Terry Riley is a renowned American composer who is generally associated as been a pioneer of the minimalist movement. The music he chose to play for the Joshua light show was anything but minimalist. He had tailored his selection of songs to be appropriate for the projections. The music which he performed with his son was multilayer, combination of both syntheses, classical guitar, piano and vocals. I had not expected to here him sing, and in some ways I wish he didn’t. His music was incredible but challenging at time. He played a song called ‘trash aliens’ and that’s what it sounded like.
The show utilized innovative techniques at the time. It creates effects that would be near impossible to recreate digitally. It has a level of depth to it that is not possible with flat digital screens. The depth of the visuals creates a hypnotic effect if your eye holds focus to a spot midway through both the projections.
I found the visuals varied, although still all maintain to a similar brightly saturated, liquid, psychedelic style. The speed, color, rhythm, depth and projection techniques changed throughout the set and were matched perfectly to the feeling and rhythm of the music Terry Riley was playing. Some songs became quite psychotic and challenging aurally and in keeping with this experience the visual would also build up to a rapid point of explosion.
The entire experience could be likened to an acid trip. I felt like I was taken on a journey that was outside of myself and when I came back down and was spat out into the New York streetscape, the city seemed dull by comparison.
Kumi Yamashita – Japanese born, New York-based artist . Yamashita states: ‘I take objects and carve and place them in relation to a single light source. The complete artwork is therefore comprised of both the material (the solid objects) and the immaterial (the light or shadow)’.
Antonin Fourneau – wall of LED lights that are activated by water ,
chunky moves mortal engine – Interactive System Designer Frieder Weiss, Laser performance Robin Fox,
“Five Minutes of Pure Sculpture.” was recently exhibited at the Hamburger Bahnhoff in Berlin.

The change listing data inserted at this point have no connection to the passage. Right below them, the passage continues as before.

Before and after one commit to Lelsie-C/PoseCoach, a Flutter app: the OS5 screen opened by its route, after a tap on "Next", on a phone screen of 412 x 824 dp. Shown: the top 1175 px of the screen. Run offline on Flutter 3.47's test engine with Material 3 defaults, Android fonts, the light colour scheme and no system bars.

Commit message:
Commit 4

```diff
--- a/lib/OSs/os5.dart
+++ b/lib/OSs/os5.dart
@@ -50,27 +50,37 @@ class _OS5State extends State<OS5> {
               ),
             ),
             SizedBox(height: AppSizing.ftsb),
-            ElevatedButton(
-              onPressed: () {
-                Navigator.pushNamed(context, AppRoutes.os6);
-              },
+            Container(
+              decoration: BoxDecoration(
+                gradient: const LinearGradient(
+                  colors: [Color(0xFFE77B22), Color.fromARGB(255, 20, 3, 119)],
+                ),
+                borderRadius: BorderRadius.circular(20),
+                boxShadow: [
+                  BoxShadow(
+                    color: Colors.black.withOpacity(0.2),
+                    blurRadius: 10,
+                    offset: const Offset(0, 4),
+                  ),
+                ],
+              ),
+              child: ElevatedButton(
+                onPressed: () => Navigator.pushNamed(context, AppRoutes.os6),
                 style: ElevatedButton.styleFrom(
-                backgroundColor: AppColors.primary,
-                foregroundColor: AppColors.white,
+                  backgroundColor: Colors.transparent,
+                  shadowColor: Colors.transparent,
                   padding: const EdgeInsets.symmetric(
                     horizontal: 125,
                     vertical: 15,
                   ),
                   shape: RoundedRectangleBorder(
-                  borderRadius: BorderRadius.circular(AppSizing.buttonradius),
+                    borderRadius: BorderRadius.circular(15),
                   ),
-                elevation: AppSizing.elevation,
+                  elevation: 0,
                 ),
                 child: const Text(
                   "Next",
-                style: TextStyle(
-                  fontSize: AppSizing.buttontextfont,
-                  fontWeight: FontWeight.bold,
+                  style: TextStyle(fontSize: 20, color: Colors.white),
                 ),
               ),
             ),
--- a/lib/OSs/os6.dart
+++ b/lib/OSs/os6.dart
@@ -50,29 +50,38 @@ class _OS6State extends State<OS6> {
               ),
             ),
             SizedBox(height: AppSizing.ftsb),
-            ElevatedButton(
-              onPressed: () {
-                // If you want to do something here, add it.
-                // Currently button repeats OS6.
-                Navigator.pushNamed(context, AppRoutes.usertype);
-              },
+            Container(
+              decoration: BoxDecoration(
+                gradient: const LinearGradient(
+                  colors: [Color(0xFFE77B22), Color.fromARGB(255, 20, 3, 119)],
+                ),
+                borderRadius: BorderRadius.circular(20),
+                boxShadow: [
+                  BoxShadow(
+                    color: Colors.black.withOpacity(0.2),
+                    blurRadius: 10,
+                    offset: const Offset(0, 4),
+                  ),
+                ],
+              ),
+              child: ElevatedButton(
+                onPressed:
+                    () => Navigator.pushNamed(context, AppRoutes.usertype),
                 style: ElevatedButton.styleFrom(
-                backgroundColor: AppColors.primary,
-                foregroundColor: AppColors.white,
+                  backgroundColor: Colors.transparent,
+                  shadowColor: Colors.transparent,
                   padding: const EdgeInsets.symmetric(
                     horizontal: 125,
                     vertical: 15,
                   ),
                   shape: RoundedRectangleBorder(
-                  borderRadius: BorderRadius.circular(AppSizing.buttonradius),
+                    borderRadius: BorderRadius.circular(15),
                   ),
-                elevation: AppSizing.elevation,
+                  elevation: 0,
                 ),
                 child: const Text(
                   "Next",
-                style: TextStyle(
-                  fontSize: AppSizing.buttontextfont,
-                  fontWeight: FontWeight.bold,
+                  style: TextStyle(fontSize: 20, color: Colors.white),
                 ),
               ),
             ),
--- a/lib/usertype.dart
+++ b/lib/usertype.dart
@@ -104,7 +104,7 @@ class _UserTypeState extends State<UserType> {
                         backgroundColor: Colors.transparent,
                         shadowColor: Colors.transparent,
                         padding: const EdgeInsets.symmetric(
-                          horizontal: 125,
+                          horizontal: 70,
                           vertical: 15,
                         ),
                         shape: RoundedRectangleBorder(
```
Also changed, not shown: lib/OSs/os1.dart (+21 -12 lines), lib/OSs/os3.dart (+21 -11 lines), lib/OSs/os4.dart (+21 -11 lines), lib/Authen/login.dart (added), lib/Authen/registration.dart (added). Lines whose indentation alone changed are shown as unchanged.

His light sculptures were displayed in the central hall, a long, wide gallery capped by gothic arches. The space was entirely blacked out and filled with a delicate misting of smoke that was illuminated from single points with slowly moving walls of light. creating conical towers.